__Work request__:
Every line of the entries with the word "LogsTab" in it should be shown.
Segment Open
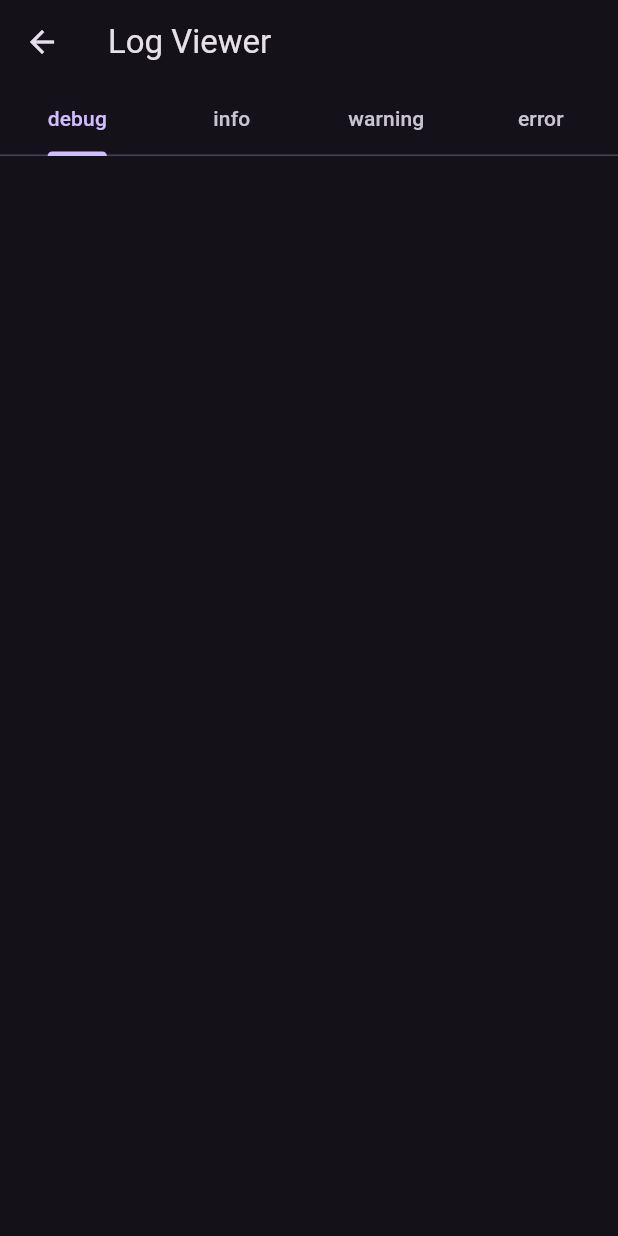
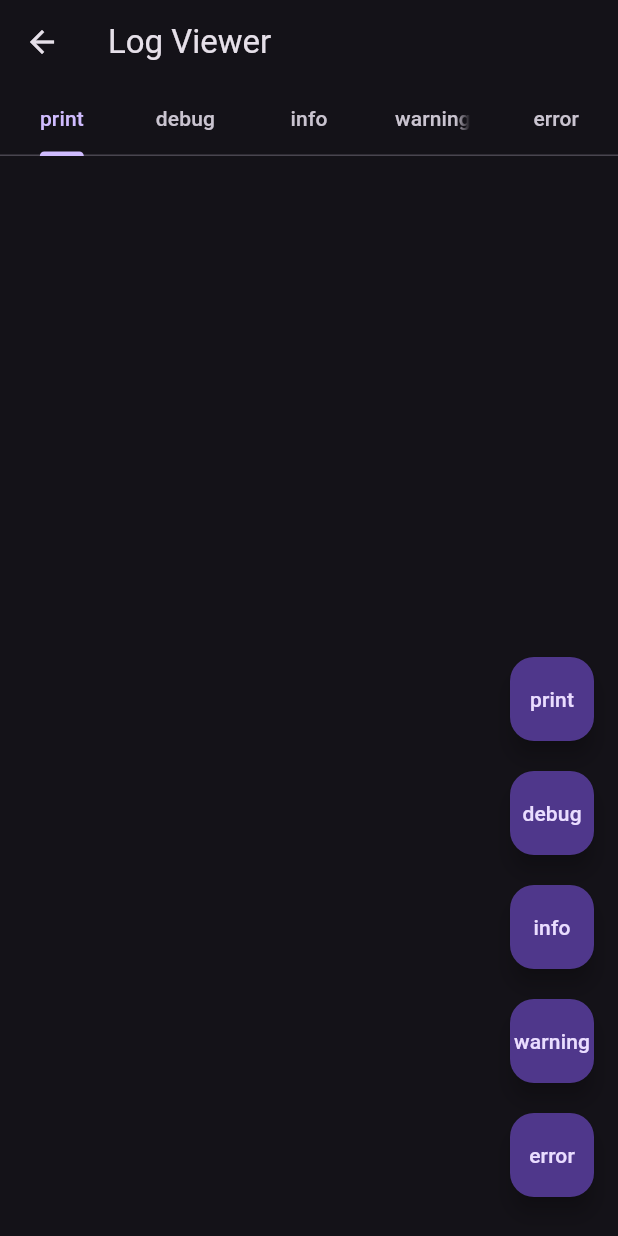
Before and after one commit to vidya-hub/fluto, a Flutter app: the LogViewer screen opened directly, on a phone screen of 412 x 824 dp. Run offline on Flutter 3.47's test engine with Material 3 defaults, Android fonts, the light colour scheme and no system bars; our stand-ins replace flutter_secure_storage, shared_preferences; missing offline and left inert: draggable_widget; accounts and stored records are empty.

Commit message:
fix: fixed logger state preserve issues in log view

```diff
--- a/fluto_core/lib/src/logger/log_viewer.dart
+++ b/fluto_core/lib/src/logger/log_viewer.dart
@@ -1,6 +1,7 @@
 import 'package:fluto_core/fluto.dart';
 import 'package:fluto_core/src/logger/logger_provider.dart';
 import 'package:flutter/material.dart';
+import 'package:provider/provider.dart';
 
 class LogViewer extends StatefulWidget {
   const LogViewer({super.key});
@@ -12,7 +13,6 @@ class LogViewer extends StatefulWidget {
 class _LogViewerState extends State<LogViewer>
     with SingleTickerProviderStateMixin {
   late TabController _tabController;
-  final logProvider = ValueNotifier(FlutoLoggerProvider());
 
   @override
   void initState() {
@@ -41,19 +41,42 @@ class _LogViewerState extends State<LogViewer>
           }).toList(),
         ),
       ),
-      body: ValueListenableBuilder(
-        valueListenable: logProvider,
-        builder: (context, provider, _) {
+      body: Consumer<FlutoLoggerProvider>(
+        builder: (context, logProvider, child) {
           return TabBarView(
             controller: _tabController,
-            children: [
-              LogsTab(logs: provider.debugLogs),
-              LogsTab(logs: provider.infoLogs),
-              LogsTab(logs: provider.warningLogs),
-              LogsTab(logs: provider.errorLogs),
-            ],
+            children: FlutoLogType.values.map((logType) {
+              return LogsTab(
+                logs: logProvider.logs(type: logType),
+                logType: logType,
+              );
+            }).toList(),
           );
         },
+      ),
+      floatingActionButton: Column(
+        mainAxisAlignment: MainAxisAlignment.end,
+        children: [
+          ...FlutoLogType.values.map(
+            (logType) {
+              return Padding(
+                padding: const EdgeInsets.symmetric(vertical: 10),
+                child: FloatingActionButton(
+                  child: Center(child: Text(logType.name)),
+                  onPressed: () {
+                    FlutoLog.log(
+                      "Hello, I am ${logType.name} type",
+                      logType: logType,
+                    );
+                    if (_tabController.index != logType.index) {
+                      _tabController.animateTo(logType.index);
+                    }
+                  },
+                ),
+              );
+            },
+          ),
+        ],
       ),
     );
   }
@@ -61,19 +84,28 @@ class _LogViewerState extends State<LogViewer>
 
 class LogsTab extends StatelessWidget {
   final List<FlutoLog> logs;
+  final FlutoLogType logType;
 
-  const LogsTab({super.key, required this.logs});
+  const LogsTab({
+    super.key,
+    required this.logs,
+    required this.logType,
+  });
 
   @override
   Widget build(BuildContext context) {
-    print("log length ${logs.length}");
     return ListView.builder(
+      key: ValueKey(logs.length),
       itemCount: logs.length,
       itemBuilder: (context, index) {
         final log = logs[index];
         return ListTile(
           title: Text(log.logMessage),
-          subtitle: Text(log.logTime.toString()),
+          subtitle: Text(
+            '${log.logTime.year}-${log.logTime.month.toString().padLeft(2, '0')}-${log.logTime.day.toString().padLeft(2, '0')} '
+            '${(log.logTime.hour % 12 == 0 ? 12 : log.logTime.hour % 12).toString().padLeft(2, '0')}:${log.logTime.minute.toString().padLeft(2, '0')}:${log.logTime.second.toString().padLeft(2, '0')} '
+            '${log.logTime.hour < 12 ? 'AM' : 'PM'}',
+          ),
         );
       },
     );
--- a/fluto_core/lib/src/logger/logger_provider.dart
+++ b/fluto_core/lib/src/logger/logger_provider.dart
@@ -8,6 +8,7 @@ class FlutoLoggerProvider with ChangeNotifier {
   List<FlutoLog> infoLogs = [];
   List<FlutoLog> warningLogs = [];
   List<FlutoLog> errorLogs = [];
+  List<FlutoLog> printLogs = [];
 
   List<FlutoLog> logs({
     FlutoLogType type = FlutoLogType.debug,
@@ -21,8 +22,10 @@ class FlutoLoggerProvider with ChangeNotifier {
         return warningLogs;
       case FlutoLogType.error:
         return errorLogs;
+      case FlutoLogType.print:
+        return printLogs;
       default:
-        return [];
+        return printLogs;
     }
   }
 
@@ -36,7 +39,19 @@ class FlutoLoggerProvider with ChangeNotifier {
         logTime: DateTime.now(),
       )
     ];
+    notifyListeners();
+  }
 
+  void insertPrintLog(String message) {
+    log(message, name: FlutoLogType.print.name);
+    printLogs = [
+      ...printLogs,
+      FlutoLog(
+        logMessage: message,
+        logType: FlutoLogType.print,
+        logTime: DateTime.now(),
+      )
+    ];
     notifyListeners();
   }
 
--- a/fluto_core/lib/src/utils/enums.dart
+++ b/fluto_core/lib/src/utils/enums.dart
@@ -1,4 +1,5 @@
 enum FlutoLogType {
+  print,
   debug,
   info,
   warning,
```
Also changed, not shown: fluto_core/lib/src/utils/run_fluto_app.dart (+7 -5 lines).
Segment Closed
__Output below__:
-              LogsTab(logs: provider.debugLogs),
-              LogsTab(logs: provider.infoLogs),
-              LogsTab(logs: provider.warningLogs),
-              LogsTab(logs: provider.errorLogs),
+              return LogsTab(
 class LogsTab extends StatelessWidget {
-  const LogsTab({super.key, required this.logs});
+  const LogsTab({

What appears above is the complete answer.